▼

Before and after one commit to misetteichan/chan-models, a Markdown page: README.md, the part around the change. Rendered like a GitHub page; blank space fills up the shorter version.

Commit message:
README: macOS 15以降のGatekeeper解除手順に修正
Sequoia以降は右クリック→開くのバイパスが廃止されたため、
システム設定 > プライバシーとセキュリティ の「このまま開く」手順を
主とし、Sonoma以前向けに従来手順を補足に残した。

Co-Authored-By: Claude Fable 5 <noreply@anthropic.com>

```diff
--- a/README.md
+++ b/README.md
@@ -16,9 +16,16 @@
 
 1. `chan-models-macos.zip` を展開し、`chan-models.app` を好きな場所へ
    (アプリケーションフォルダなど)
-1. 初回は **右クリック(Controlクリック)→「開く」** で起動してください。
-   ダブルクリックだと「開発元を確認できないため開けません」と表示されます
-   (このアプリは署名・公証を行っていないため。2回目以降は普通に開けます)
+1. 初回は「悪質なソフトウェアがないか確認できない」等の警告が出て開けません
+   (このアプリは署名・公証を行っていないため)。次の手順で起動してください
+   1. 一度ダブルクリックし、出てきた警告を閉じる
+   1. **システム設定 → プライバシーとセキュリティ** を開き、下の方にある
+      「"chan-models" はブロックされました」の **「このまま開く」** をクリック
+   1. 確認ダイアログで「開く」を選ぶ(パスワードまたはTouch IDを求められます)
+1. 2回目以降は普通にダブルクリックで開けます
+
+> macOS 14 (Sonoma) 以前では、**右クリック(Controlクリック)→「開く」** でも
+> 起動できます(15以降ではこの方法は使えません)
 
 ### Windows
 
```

▲

• Activity: When the string "models" occurs in a line of the material, that line belongs in the answer.

• Solution to this task:
Before and after one commit to misetteichan/chan-models, a Markdown page: README.md, the part around the change. Rendered like a GitHub page; blank space fills up the shorter version.
 1. `chan-models-macos.zip` を展開し、`chan-models.app` を好きな場所へ
+      「"chan-models" はブロックされました」の **「このまま開く」** をクリック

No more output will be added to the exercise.